Author’s Note: Ruchir Sharma, head of emerging markets at Morgan Stanley, recently penned a piece in TIME asserting that Brazil is “the un-China.” That comparison inspired this post. Mexico Today, a public-private enterprise of which I am a paid contributor, provided some data.
Mexico’s technocrats have been seething at comparisons with Brazil for years. Who could blame them? From 2004-2009 Brazil’s growth rate doubled that of Mexico’s, just one of many indicators (foreign direct investment, exports, poverty reduction) that spelled Mexico’s—long self-anointed as Latin America’s vocero—comeuppance. Now a clutch of indicators suggests Brazil’s economy is overheating, and Mexico stands to benefit from the contrast. Perhaps Mexico should lay claim to being the un-Brazil.
Mexico has 3.3 percent inflation, as of June 2011, giving the central bank freedom to set interest rates as necessary without fear of unleashing high inflation, or luring a glut of portfolio investment into the country. Brazil is in a tighter spot: Brazil’s inflation in 2011 is 6.3 percent.

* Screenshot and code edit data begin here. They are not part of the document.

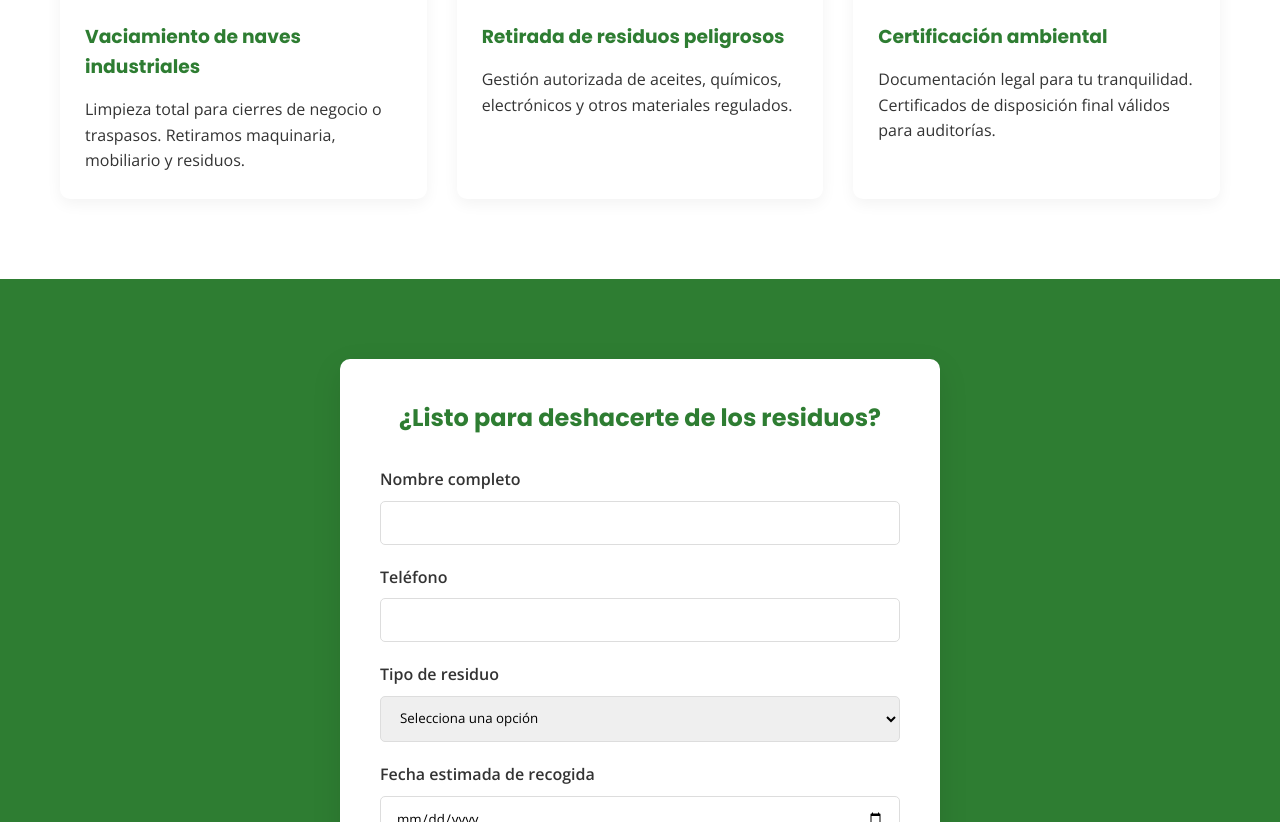
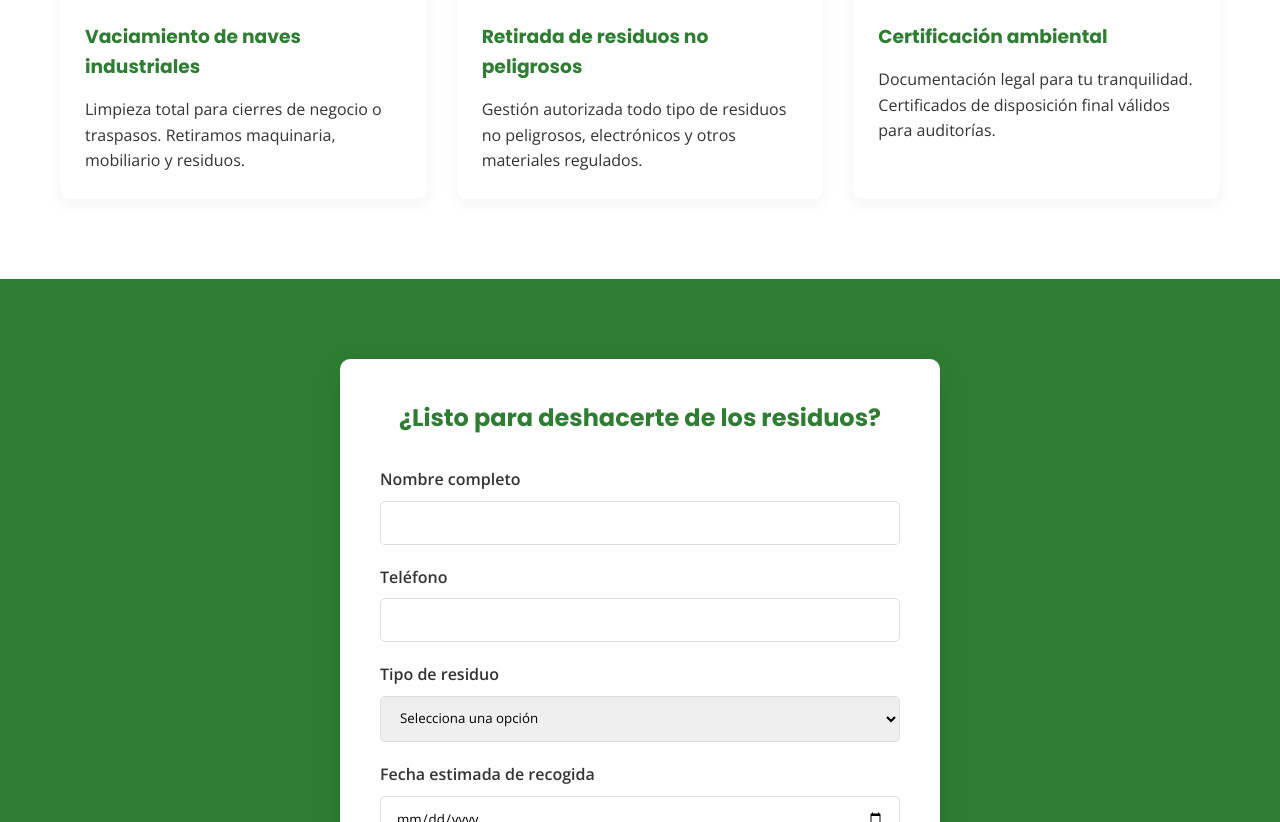
Before and after one commit to adsantanar/GATRIC, a plain HTML site: page index.html in a window 1280 px wide. Shown: the part 1741-2563 px from the top of the page. Drawn offline with nearby package versions, Linux system fonts and the light colour scheme.

Commit message:
Update index.html

```diff
--- a/index.html
+++ b/index.html
@@ -489,8 +489,8 @@
                 <div class="service-card">
                     <div class="service-img" style="background-image: url('https://images.unsplash.com/photo-1605000797499-95a51c5269ae?ixlib=rb-1.2.1&auto=format&fit=crop&w=1350&q=80');"></div>
                     <div class="service-content">
-                        <h3>Retirada de residuos peligrosos</h3>
-                        <p>Gestión autorizada de aceites, químicos, electrónicos y otros materiales regulados.</p>
+                        <h3>Retirada de residuos no peligrosos</h3>
+                        <p>Gestión autorizada todo tipo de residuos no peligrosos, electrónicos y otros materiales regulados.</p>
                     </div>
                 </div>
                 <div class="service-card">
```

This is a problem for two reasons. One, it touches the two percent band Brazil’s central bank uses to control inflation, so breaching this band compels the bank to design a response. And two: the fix breeds another problem, because when Brazil’s central bank increases interest rates to stymie inflation it draws in hot money. Hence, the Brazilian real is among the world’s “most overvalued” currencies, according to Goldman Sachs. As Rachir Sharma points out, when a middle-income country has such a strong currency it is “a symptom of a seriously imbalanced economy.”
Spending on infrastructure will prove a lasting legacy of the Calderón presidency. Despite a serious recession, sustained drug violence, and other distractions like the outbreak of H1N1, Calderón has increased infrastructure spending to 5 percent of GDP.
Infrastructure spending in Brazil has consistently declined over the past four decades; it now stands at about 2 percent of GDP. Morgan Stanley asserts that figure must double if Brazil is to enjoy economic growth of 5 percent in the years ahead.
Mexico is the largest exporter in Latin America, $27.9 billion in April. As of June, Brazil’s exports were $23.7 billion. Of course, the devil is in the details for both nations. Brazil’s exports skew toward a few commodity exports to China: soybeans, iron ore, and grain. In fact, when you look at exports to China, Brazil’s largest trading partner since 2009, you see a $5.4 billion trade surplus. When you strip away soy products and iron ore, Brazil runs a trade deficit with China. God forbid a collapse in commodity prices.
Meanwhile, Mexico is technically among the most free-trading countries in the world, with some 22 free trade agreements in effect. But everyone knows which one really counts. So Brazil is too reliant on just a few products; Mexico is too reliant on NAFTA.
Mexico reduced debt to GDP in the past twenty years. As of 2009, debt stood at 22 percent of GDP. As of January 2011, Brazil’s public debt is 40 percent of GDP.
Debt is manageable in both countries, Brazil has less room to maneuver because it is nearer the golden threshold of sustainable debt load—60% of debt to GDP—for a developing country and its current growth is propped up by commodity exports, which could rapidly lose value.
None of this adds up to Mexico becoming the high-growth story of the decade. Rather, Brazil’s economy increasingly involves growth with little margin for slowdown or macroeconomic surprises. Mexico’s economy can grow more easily.